For me, it’s about convenience rather than price. Here’s one thing you can do. Amazon will still get paid, but it will not reward their tactics.

Suppose you’re browsing for more than books, which means you can’t just shop at Powell’s. You’re buying a USB cable, nipple cream, a book for your husband, a stuffed animal, polyhedra dice, the last version of Quicken that didn’t suck, and a Halloween costume (child size) of a Uighur insurgent. Your odds are excellent at Amazon.

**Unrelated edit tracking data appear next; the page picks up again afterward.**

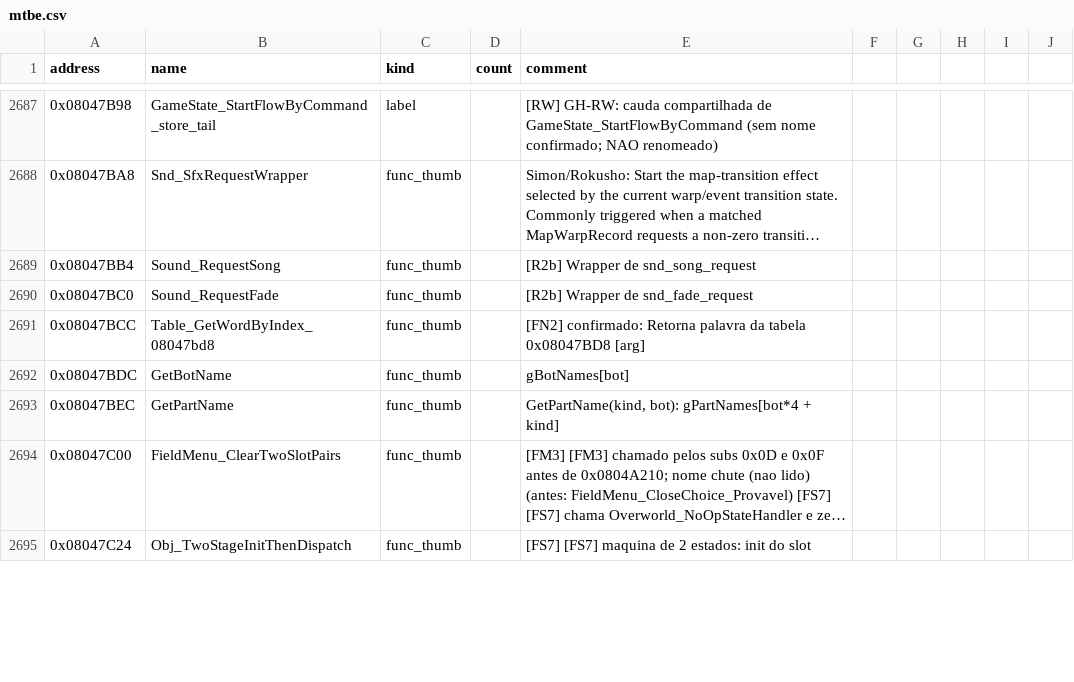
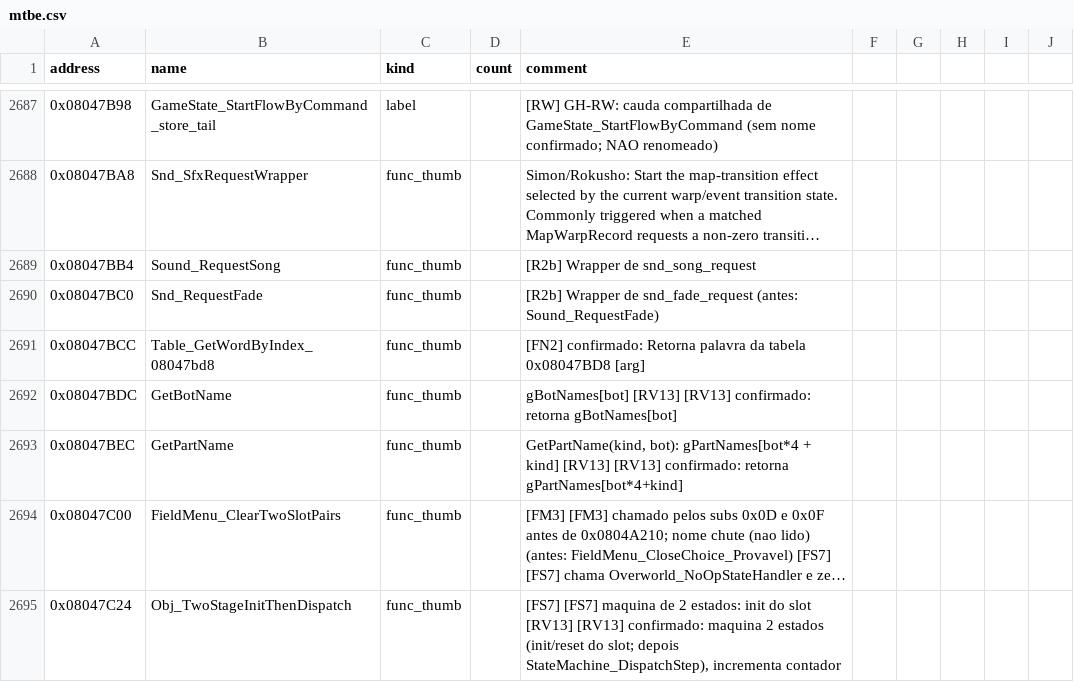
Before and after one commit to jvsdm/Medabots-Romhacking-Toolkit, a CSV file: re/symbols/mtbe.csv, drawn as a sheet; only a part is shown, gaps mark what is left out; long unchanged cells end in …; the diff covers the shown part only; the diff names each change by its address in the sheet, - before the commit and + after, or states it on an @@ line.

```diff
--- a/re/symbols/mtbe.csv
+++ b/re/symbols/mtbe.csv
-B2690 (name): Sound_RequestFade
+B2690 (name): Snd_RequestFade
-E2690 (comment): …de snd_fade_request
+E2690 (comment): …de snd_fade_request (antes: Sound_RequestFade)
-E2692 (comment): gBotNames[bot]
+E2692 (comment): gBotNames[bot] [RV13] [RV13] confirmado: retorna gBotNames[bot]
-E2693 (comment): …+ kind]
+E2693 (comment): …+ kind] [RV13] [RV13] confirmado: retorna gPartNames[bot*4+kind]
-E2695 (comment): …do slot
+E2695 (comment): …do slot [RV13] [RV13] confirmado: maquina 2 estados (init/reset do slot; depois StateMachine_DispatchStep), incrementa contador
```
Also changed, not shown: 21 edited cells elsewhere in this file, re/ghidra/medabots_sync.tsv, 4 other files.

In fact, it is very likely that you will have many shopping options for some products. Amazon itself will be one of them. Take a close look at the pricing. The minimum freight charge for any order is $3.99. Notice how, in so many cases, Amazon offers the item for $3.97 or so more, in the assumption that you’ll buy enough to get free shipping. Examples:

  • The lowest-priced seller for the book lists it for $5.00. Amazon lists it for $8.97, but it’s eligible for free shipping. $8.99 vs. $8.97.
  • You can get the Quicken for $45.00. Amazon has it for $48.95, so it gets free shipping without having to buy anything else. $48.99 vs. $48.95.
  • Just to get rid of it, hoping to make a little money on the freight overage, the seller lists the book for $0.01. So do five other sellers. Amazon’s price? $3.98, just buy enough other stuff for free shipping. $4.00 vs. $3.98.

You see the trend. Any time you see Amazon’s price just shy of $4 higher than one of their independent sellers, that’s what is happening. Since Amazon will combine it all into a shipment, and has significant freight negotiation leverage, their freight cost assures them a better margin than it appears. Freight out is often a profit center, the one you never really consider.

So if you want to feel better about it, just pay the other guy what will work out to be a nickel to a dollar more. That’s all you have to do. Sure, Amazon will still get its cut, but your order will not be packaged by a suffering, footsore individual whose pick quota was just increased from 75 per hour to 100. You’ll support an independent who probably also has a retail operation. You still won’t have create one more login. And you won’t be rewarding that devilish pricing tactic.

If our call was really important to automated phone systems…

…they would operate something like this.

–Thank you for calling Feculent, the world leader in male bovine waste processing and distribution.

  • For English, please hold your horses.
  • Para continuar en Español, oprima ocho.
  • To hurl racial slurs at us, press nine, and leave your slur at the tone.

–Welcome to Feculent. We are committed to getting you off the phone as cheaply as possible. Please, seriously, no joke, listen to all the following options before making your selection.

1) To stab zero repeatedly until you get a human, please press one.

  • Your approximate wait time is measured in weeks. Please hold. All calls are answered in the order received.

2) To accuse us of shocking maternal relationships and prostitution, press two.

  • For haiku format, press one, and leave your message after the tone.
  • For rap format, press two, then dis us after the tone.
  • For incoherent rage, please press three, and fulminate after the tone.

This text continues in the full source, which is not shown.